The WIUDOW project was incredibly successful. The DOW was integrated into the GEOG 300: Principles of Meteorological Instrumentation course as one of the field projects that student groups had to complete. Since this is an Instruments course, students focused primarily on instrument-related issues and using the DOW to collect data. Students spent a few weeks before the DOW arrived learning about doppler radar, proposing a field project and documenting their proposed field site. Once the DOW arrived, students received training, carried out their field project and documented their experience in the project report.

West-Central Illinois had been in a long period without rain, so most of the student projects focused on clear-air observations. This allowed students to get hands-on experience with the DOW without precipitation, but it also made data interpretation more challenging. Ground clutter was a problem because the student projects were looking at phenomena close to the ground. One student group discovered that a single train track became two train tracks in the radar image. These students have continued their data analysis using SOLO3 and ArcGIS to document characteristics of the radar beam side lobes.

Power lines were a ground clutter source that was difficult to detect during site selection using GoogleEarth. After the first deployment where power lines were determined to be a real problem when detecting power plant steam emissions, project groups were told to pick one or two back-up sites in addition to the original site. Still, the DOW team often had to choose a site “on-the-fly” because of power lines.

The DOW was a fantastic tool to use in the Instruments class, but having DOW data analyst, Paul Robinson, available to help with clear air data interpretation made the field projects so much more beneficial than they would have been otherwise. Paul was able to help interpret data in the field so that scanning strategies were adjusted to bring out interesting details. Paul is not usually available to accompany the DOW, but it would be very beneficial to have someone available who was willing to help with data interpretation during deployments, especially in clear-air situations.

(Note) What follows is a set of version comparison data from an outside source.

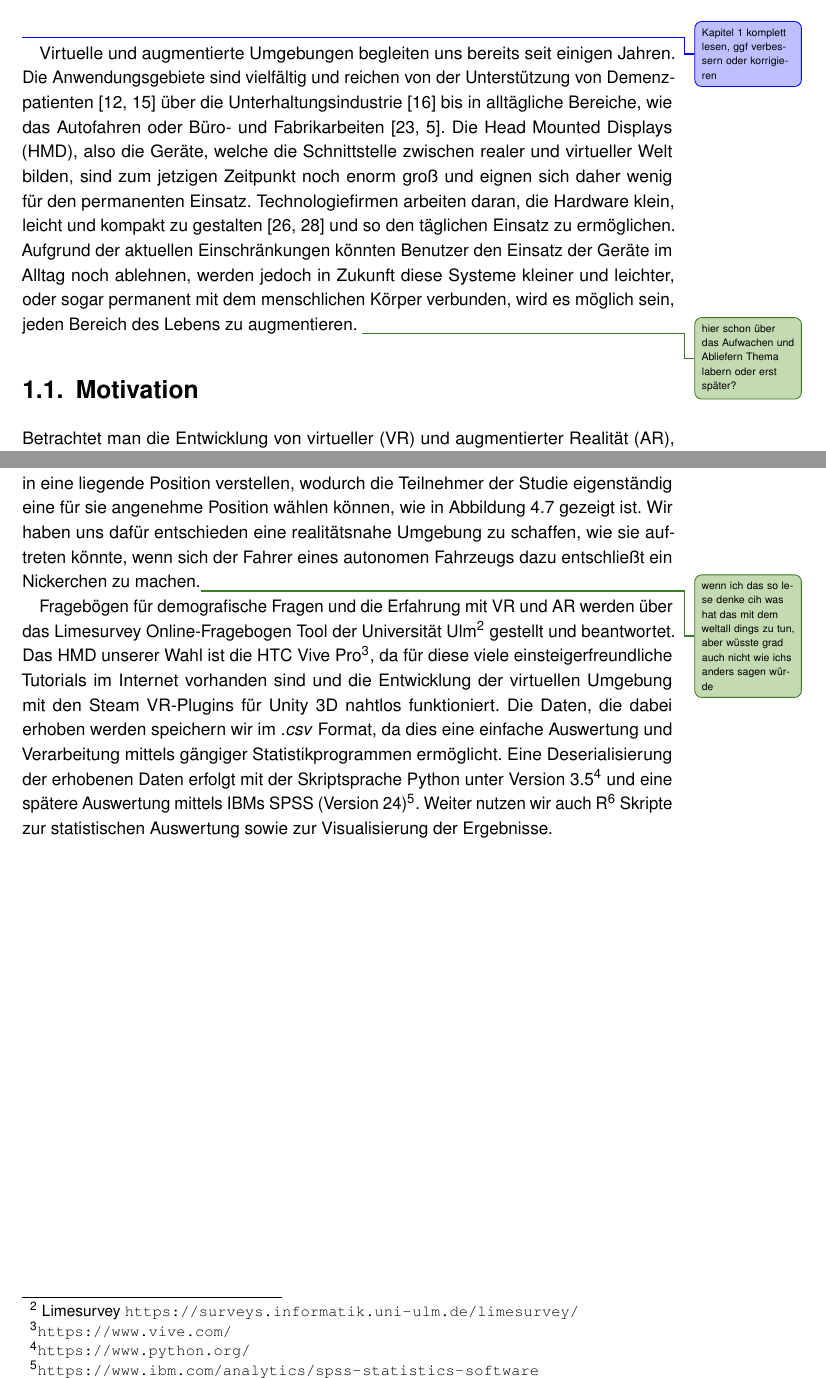
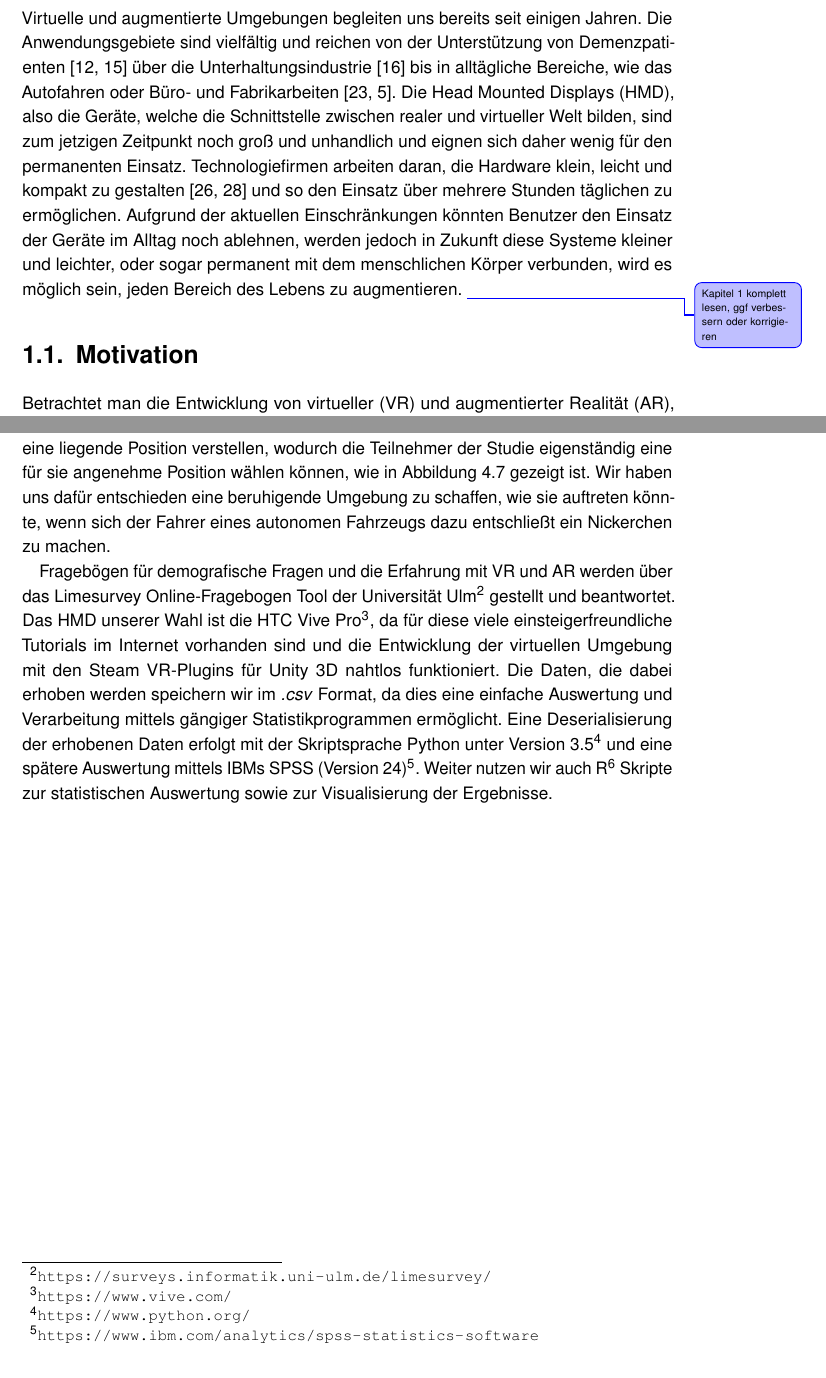
Before and after one commit to tlahmann/mci-af, a LaTeX thesis (MCI-Resync-Documentation.tex, which reads chapters/10Introduction.tex, chapters/12Approach.tex): two parts of pages 6 and 8 of 46, joined at a grey line, cut so that both start at the same text. Compiled offline with pdfLaTeX.

Commit message:
Responde to annotations and todos
Some very minor changes to the phrasing in chapter one. Also the
adaption of changes in the approach

```diff
--- a/chapters/10Introduction.tex
+++ b/chapters/10Introduction.tex
@@ -1,6 +1,6 @@
 \chapter{Einführung}
+
+Virtuelle und augmentierte Umgebungen begleiten uns bereits seit einigen Jahren. Die Anwendungsgebiete sind vielfältig und reichen von der Unterstützung von Demenzpatienten~\cite{flynn2003developing, hayhurst2018augmented} über die Unterhaltungsindustrie~\cite{hughes2005mixed} bis in alltägliche Bereiche, wie das Autofahren oder Büro- und Fabrikarbeiten~\cite{medenica2011augmented, caudell1992augmented}.
+Die Head Mounted Displays (HMD), also die Geräte, welche die Schnittstelle zwischen realer und virtueller Welt bilden, sind zum jetzigen Zeitpunkt noch groß und unhandlich und eignen sich daher wenig für den permanenten Einsatz. Technologiefirmen arbeiten daran, die Hardware klein, leicht und kompakt zu gestalten~\cite{shibata2002head, sugihara2012head} und so den Einsatz über mehrere Stunden täglichen zu ermöglichen.
+Aufgrund der aktuellen Einschränkungen könnten Benutzer den Einsatz der Geräte im Alltag noch ablehnen, werden jedoch in Zukunft diese Systeme kleiner und leichter, oder sogar permanent mit dem menschlichen Körper verbunden, wird es möglich sein, jeden Bereich des Lebens zu augmentieren.
 \todoLuc{Kapitel 1 komplett lesen, ggf verbessern oder korrigieren}
-Virtuelle und augmentierte Umgebungen begleiten uns bereits seit einigen Jahren. Die Anwendungsgebiete sind vielfältig und reichen von der Unterstützung von Demenzpatienten~\cite{flynn2003developing, hayhurst2018augmented} über die Unterhaltungsindustrie~\cite{hughes2005mixed} bis in alltägliche Bereiche, wie das Autofahren oder Büro- und Fabrikarbeiten~\cite{medenica2011augmented, caudell1992augmented}.
-Die Head Mounted Displays (HMD), also die Geräte, welche die Schnittstelle zwischen realer und virtueller Welt bilden, sind zum jetzigen Zeitpunkt noch enorm groß und eignen sich daher wenig für den permanenten Einsatz. Technologiefirmen arbeiten daran, die Hardware klein, leicht und kompakt zu gestalten~\cite{shibata2002head, sugihara2012head} und so den täglichen Einsatz zu ermöglichen.
-Aufgrund der aktuellen Einschränkungen könnten Benutzer den Einsatz der Geräte im Alltag noch ablehnen, werden jedoch in Zukunft diese Systeme kleiner und leichter, oder sogar permanent mit dem menschlichen Körper verbunden, wird es möglich sein, jeden Bereich des Lebens zu augmentieren.
-\todoTob{hier schon über das Aufwachen und Abliefern Thema labern oder erst später?}
--- a/chapters/12Approach.tex
+++ b/chapters/12Approach.tex
@@ -2,8 +2,8 @@
 
 Für die Untersuchung der beschriebenen Problemstellung nutzen wir eine vollständig virtuelle Umgebung (VR), erstellt mit Unity 3D\footnote{~Unity3D~\url{https://unity3d.com}}. Innerhalb dieser Umgebung haben wir die größte Kontrolle über die zu untersuchenden Parameter. Außerdem können wir die Bewegungen der Benutzer, alle benötigten Zeiten und andere Werte aufzeichnen und für die Auswertung heranziehen. Weiter ermöglicht uns diese Technologie ein schnelles Prototyping und eine schnelle Anpassung an Ideen und Diskussionsergebnisse während der Entwicklung.
 
-Um eine optimale Umgebung zu schaffen nutzen wir einen Gaming-Stuhl mit Armlehnen und einer verstellbaren Rückenlehne. Dieser lässt sich, ähnlich wie ein Autositz in eine liegende Position verstellen, wodurch die Teilnehmer der Studie eigenständig eine für sie angenehme Position wählen können, wie in Abbildung~\ref{fig:chair_backrest} gezeigt ist. Wir haben uns dafür entschieden eine realitätsnahe Umgebung zu schaffen, wie sie auftreten könnte, wenn sich der Fahrer eines autonomen Fahrzeugs dazu entschließt ein Nickerchen zu machen.\todoTob{wenn ich das so lese denke cih was hat das mit dem weltall dings zu tun, aber wüsste grad auch nicht wie ichs anders sagen würde}
+Um eine optimale Umgebung zu schaffen nutzen wir einen Gaming-Stuhl mit Armlehnen und einer verstellbaren Rückenlehne. Dieser lässt sich, ähnlich wie ein Autositz in eine liegende Position verstellen, wodurch die Teilnehmer der Studie eigenständig eine für sie angenehme Position wählen können, wie in Abbildung~\ref{fig:chair_backrest} gezeigt ist. Wir haben uns dafür entschieden eine beruhigende Umgebung zu schaffen, wie sie auftreten könnte, wenn sich der Fahrer eines autonomen Fahrzeugs dazu entschließt ein Nickerchen zu machen.
 
-Fragebögen für demografische Fragen und die Erfahrung mit VR und AR werden über das Limesurvey Online-Fragebogen Tool der Universität Ulm\footnote{~Limesurvey~\url{https://surveys.informatik.uni-ulm.de/limesurvey/
+Fragebögen für demografische Fragen und die Erfahrung mit VR und AR werden über das Limesurvey Online-Fragebogen Tool der Universität Ulm\footnote{\url{https://surveys.informatik.uni-ulm.de/limesurvey/
 }} gestellt und beantwortet.
 Das HMD unserer Wahl ist die HTC Vive Pro\footnote{\url{https://www.vive.com/}}, da für diese viele einsteigerfreundliche Tutorials im Internet vorhanden sind und die Entwicklung der virtuellen Umgebung mit den Steam VR-Plugins für Unity 3D nahtlos funktioniert. Die Daten, die dabei erhoben werden speichern wir im \textit{.csv} Format, da dies eine einfache Auswertung und Verarbeitung mittels gängiger Statistikprogrammen ermöglicht. Eine Deserialisierung der erhobenen Daten erfolgt mit der Skriptsprache Python unter Version 3.5\footnote{\url{https://www.python.org/}} und eine spätere Auswertung mittels IBMs SPSS (Version 24)\footnote{\url{https://www.ibm.com/analytics/spss-statistics-software}}. Weiter nutzen wir auch R\footnote{\url{https://www.r-project.org/}} Skripte zur statistischen Auswertung sowie zur Visualisierung der Ergebnisse.
```
Also changed, not shown: chapters/11Motivation.tex (+1 -1 lines).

Meteorology majors at Western Illinois University would like to thank the Center for Sever Weather Research and the National Science Foundation for the opportunity to use the DOW radar. This was a once-in-a-lifetime experience for most of our students. Several of them are more interested in graduate school and instrumentation as a result of their experience with the DOW.